Show, from the entries below, every line in which "First" appears.

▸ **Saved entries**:
--- START ---

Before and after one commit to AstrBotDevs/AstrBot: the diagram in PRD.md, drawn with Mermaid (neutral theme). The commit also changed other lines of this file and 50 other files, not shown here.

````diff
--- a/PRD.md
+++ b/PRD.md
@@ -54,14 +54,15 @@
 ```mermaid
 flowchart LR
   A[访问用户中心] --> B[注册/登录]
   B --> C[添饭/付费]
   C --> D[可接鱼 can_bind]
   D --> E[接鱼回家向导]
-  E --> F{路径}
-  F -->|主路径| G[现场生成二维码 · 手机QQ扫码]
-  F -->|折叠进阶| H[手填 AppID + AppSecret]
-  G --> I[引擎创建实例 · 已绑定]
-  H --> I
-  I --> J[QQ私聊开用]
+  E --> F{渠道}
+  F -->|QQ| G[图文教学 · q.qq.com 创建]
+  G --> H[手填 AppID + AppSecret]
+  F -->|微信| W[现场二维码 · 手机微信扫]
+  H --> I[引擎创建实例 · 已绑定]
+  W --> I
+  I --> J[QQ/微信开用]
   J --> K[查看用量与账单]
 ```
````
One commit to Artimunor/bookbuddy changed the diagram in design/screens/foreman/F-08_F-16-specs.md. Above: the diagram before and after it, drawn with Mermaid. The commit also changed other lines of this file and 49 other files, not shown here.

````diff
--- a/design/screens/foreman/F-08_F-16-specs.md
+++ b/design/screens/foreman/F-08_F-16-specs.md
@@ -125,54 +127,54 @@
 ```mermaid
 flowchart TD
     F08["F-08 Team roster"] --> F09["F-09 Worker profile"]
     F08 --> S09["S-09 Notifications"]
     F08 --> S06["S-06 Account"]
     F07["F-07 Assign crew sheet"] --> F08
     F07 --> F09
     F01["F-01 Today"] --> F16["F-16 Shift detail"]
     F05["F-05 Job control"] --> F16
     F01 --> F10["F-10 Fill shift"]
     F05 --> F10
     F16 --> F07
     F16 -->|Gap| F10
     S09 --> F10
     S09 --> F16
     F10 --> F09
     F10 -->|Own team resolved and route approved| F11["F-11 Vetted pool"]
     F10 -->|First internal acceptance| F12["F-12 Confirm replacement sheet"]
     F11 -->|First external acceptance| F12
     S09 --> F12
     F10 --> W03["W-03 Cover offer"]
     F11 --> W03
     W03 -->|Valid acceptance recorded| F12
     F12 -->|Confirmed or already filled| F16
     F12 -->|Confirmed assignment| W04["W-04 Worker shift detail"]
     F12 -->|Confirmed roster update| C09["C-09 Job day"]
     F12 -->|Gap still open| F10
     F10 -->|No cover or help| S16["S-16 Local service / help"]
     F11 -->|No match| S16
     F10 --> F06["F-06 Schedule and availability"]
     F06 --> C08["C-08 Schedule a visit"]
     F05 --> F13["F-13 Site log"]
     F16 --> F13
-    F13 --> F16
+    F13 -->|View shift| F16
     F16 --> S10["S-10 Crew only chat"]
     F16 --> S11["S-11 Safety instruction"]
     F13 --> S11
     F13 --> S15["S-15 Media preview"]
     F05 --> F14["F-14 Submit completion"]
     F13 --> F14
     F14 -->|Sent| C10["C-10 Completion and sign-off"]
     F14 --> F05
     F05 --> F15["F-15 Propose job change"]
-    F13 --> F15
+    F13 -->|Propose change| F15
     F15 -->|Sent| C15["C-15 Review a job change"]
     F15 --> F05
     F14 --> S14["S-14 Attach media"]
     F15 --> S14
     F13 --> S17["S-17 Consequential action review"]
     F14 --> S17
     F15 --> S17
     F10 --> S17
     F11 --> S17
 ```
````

--- END ---

▸ **REPLY TO THE EXERCISE**:
     F10 -->|First internal acceptance| F12["F-12 Confirm replacement sheet"]
     F11 -->|First external acceptance| F12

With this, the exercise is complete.